→ **TASK DESCRIPTION**
Report back every line from the entries below in which the word "output" occurs.

(Excerpts from a dataset)
• • • • • • •
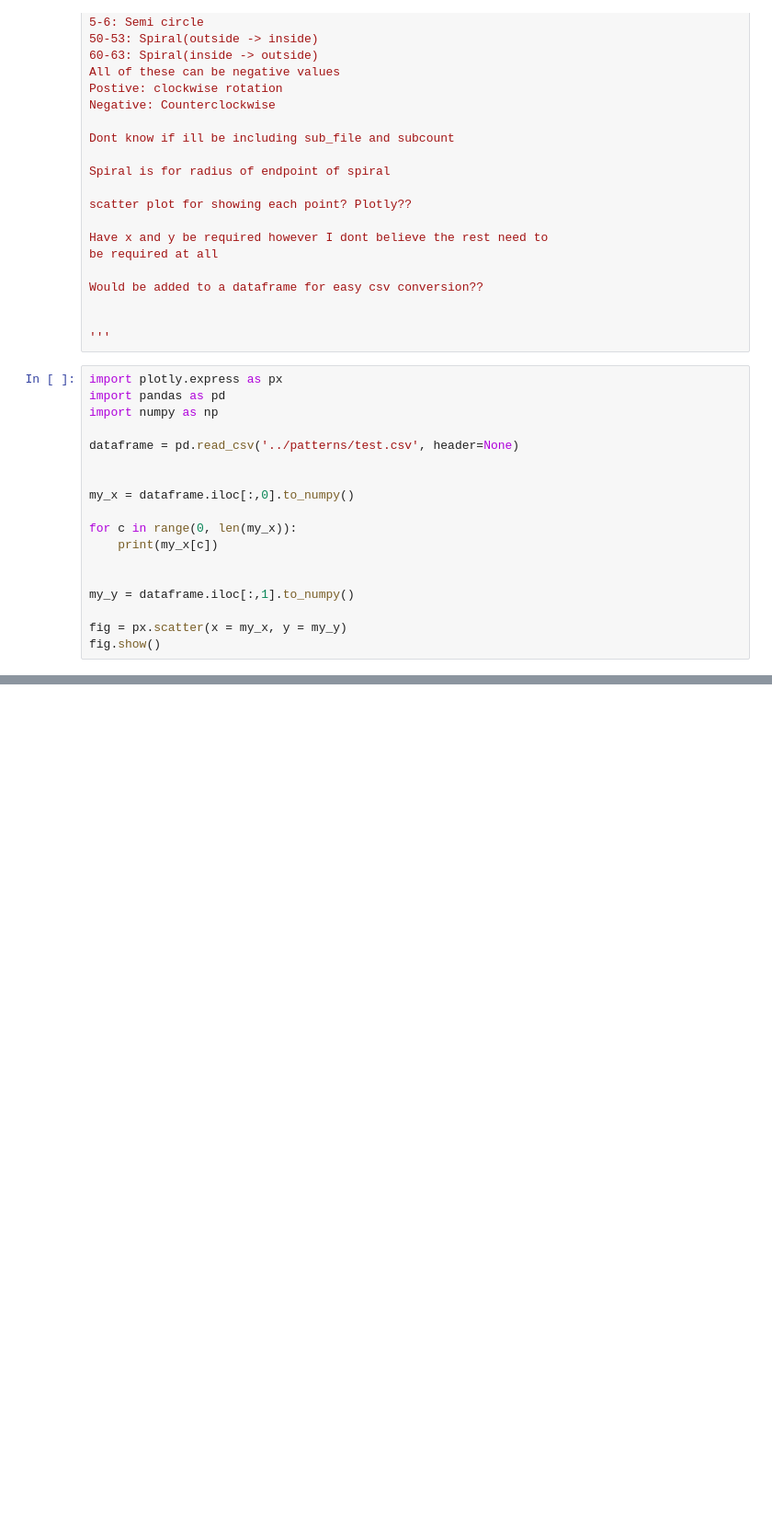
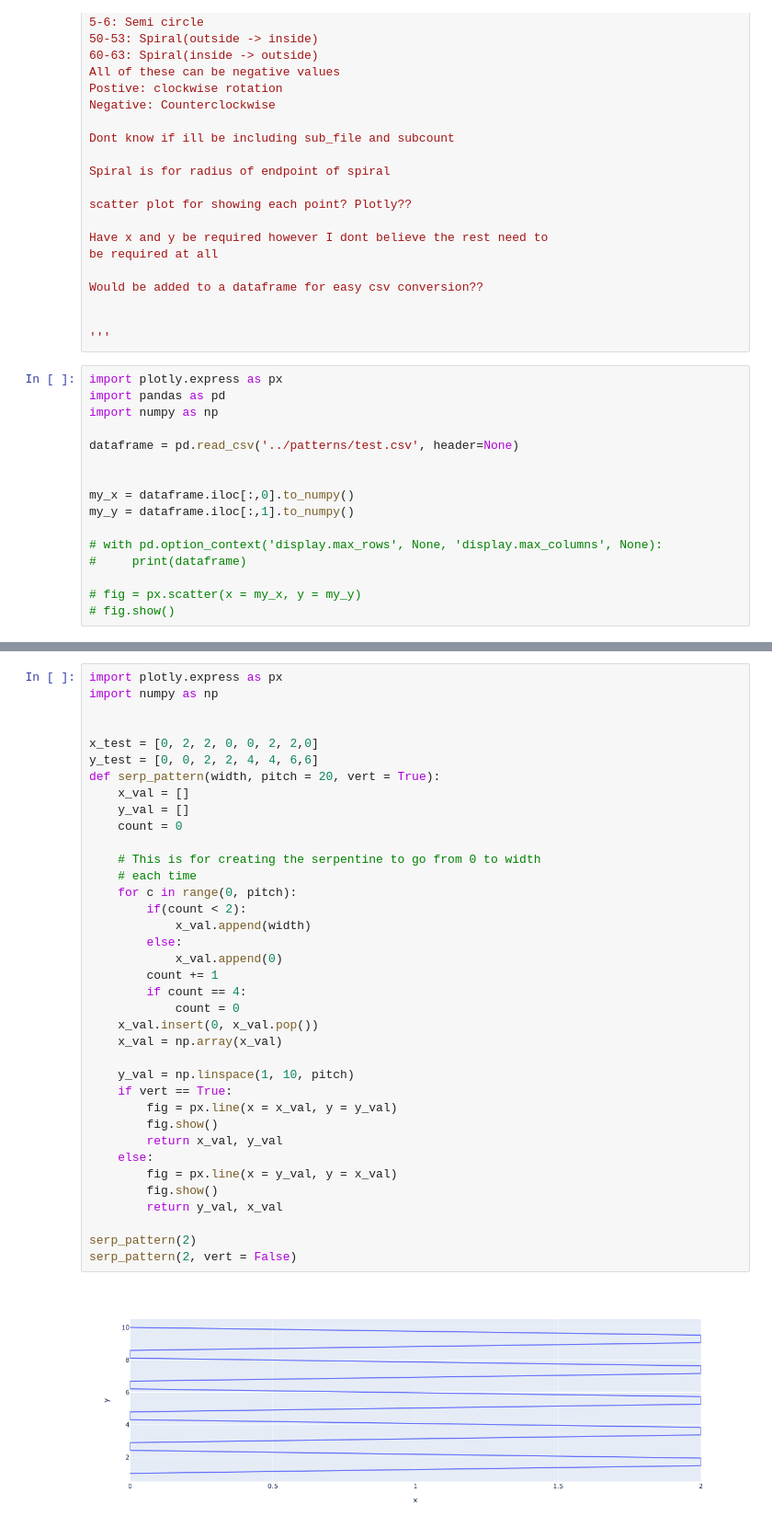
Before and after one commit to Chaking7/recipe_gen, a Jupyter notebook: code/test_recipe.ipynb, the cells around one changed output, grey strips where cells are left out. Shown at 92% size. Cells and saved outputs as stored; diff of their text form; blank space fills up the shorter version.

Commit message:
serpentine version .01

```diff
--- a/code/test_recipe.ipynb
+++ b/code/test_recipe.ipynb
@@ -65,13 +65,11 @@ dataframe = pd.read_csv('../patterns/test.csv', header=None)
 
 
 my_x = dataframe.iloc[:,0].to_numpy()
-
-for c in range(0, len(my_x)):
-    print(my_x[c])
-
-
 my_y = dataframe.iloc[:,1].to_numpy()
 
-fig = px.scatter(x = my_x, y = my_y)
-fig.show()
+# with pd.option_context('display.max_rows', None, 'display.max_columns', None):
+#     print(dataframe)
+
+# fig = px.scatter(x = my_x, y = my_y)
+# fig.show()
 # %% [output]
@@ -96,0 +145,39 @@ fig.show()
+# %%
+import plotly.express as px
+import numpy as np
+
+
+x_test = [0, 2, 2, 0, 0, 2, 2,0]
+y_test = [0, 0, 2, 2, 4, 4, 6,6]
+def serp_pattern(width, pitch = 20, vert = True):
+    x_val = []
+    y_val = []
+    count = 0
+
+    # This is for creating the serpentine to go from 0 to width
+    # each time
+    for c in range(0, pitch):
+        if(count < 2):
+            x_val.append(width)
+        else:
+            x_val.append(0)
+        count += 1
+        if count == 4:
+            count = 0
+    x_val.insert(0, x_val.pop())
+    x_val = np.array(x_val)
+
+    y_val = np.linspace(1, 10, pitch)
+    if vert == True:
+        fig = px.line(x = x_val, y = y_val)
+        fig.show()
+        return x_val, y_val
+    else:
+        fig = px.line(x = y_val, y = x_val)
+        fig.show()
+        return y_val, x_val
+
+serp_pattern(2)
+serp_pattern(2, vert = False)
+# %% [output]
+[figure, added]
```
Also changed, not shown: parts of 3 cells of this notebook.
• • • • • • •
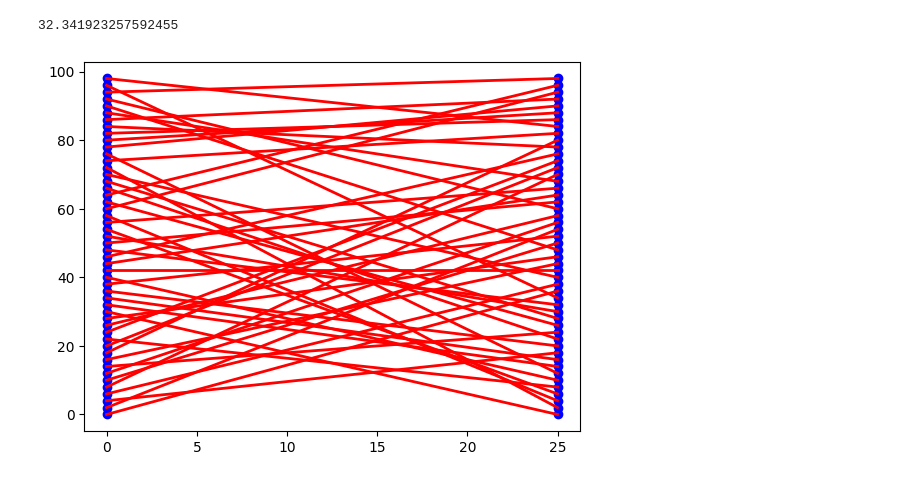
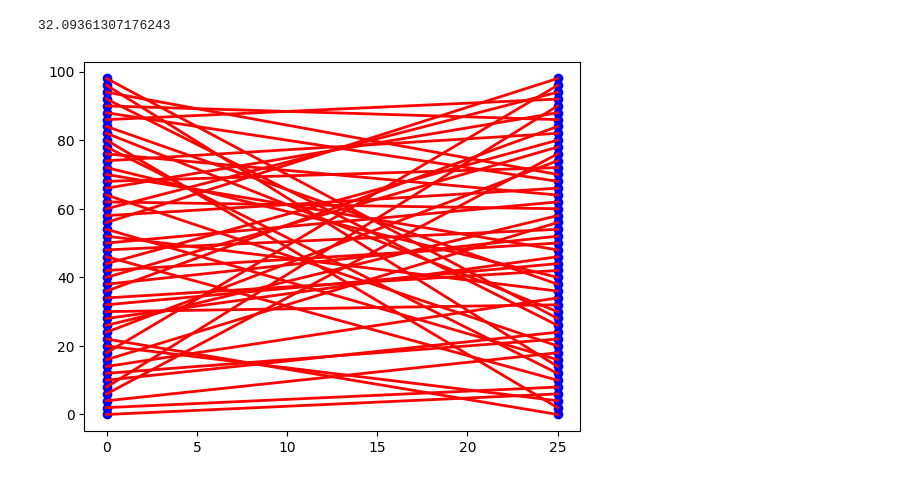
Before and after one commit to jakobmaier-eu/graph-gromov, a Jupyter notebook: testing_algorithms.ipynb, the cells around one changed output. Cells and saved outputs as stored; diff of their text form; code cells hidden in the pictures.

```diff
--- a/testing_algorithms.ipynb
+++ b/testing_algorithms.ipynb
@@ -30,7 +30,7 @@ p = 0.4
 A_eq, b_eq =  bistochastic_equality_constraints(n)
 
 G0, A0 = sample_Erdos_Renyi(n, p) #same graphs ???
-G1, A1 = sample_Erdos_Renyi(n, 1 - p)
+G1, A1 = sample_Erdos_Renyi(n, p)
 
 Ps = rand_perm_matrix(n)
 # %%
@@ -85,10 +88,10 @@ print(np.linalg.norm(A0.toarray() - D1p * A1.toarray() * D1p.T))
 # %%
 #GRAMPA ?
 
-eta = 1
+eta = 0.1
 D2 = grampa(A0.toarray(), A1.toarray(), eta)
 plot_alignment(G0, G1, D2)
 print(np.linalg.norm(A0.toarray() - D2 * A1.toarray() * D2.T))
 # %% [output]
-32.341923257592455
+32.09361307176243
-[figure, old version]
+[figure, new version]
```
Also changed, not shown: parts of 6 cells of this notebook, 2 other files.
• • • • • • •
→ **FINISHED EXERCISE**
Before and after one commit to Chaking7/recipe_gen, a Jupyter notebook: code/test_recipe.ipynb, the cells around one changed output, grey strips where cells are left out. Shown at 92% size. Cells and saved outputs as stored; diff of their text form; blank space fills up the shorter version.
 # %% [output]
+# %% [output]
Before and after one commit to jakobmaier-eu/graph-gromov, a Jupyter notebook: testing_algorithms.ipynb, the cells around one changed output. Cells and saved outputs as stored; diff of their text form; code cells hidden in the pictures.
 # %% [output]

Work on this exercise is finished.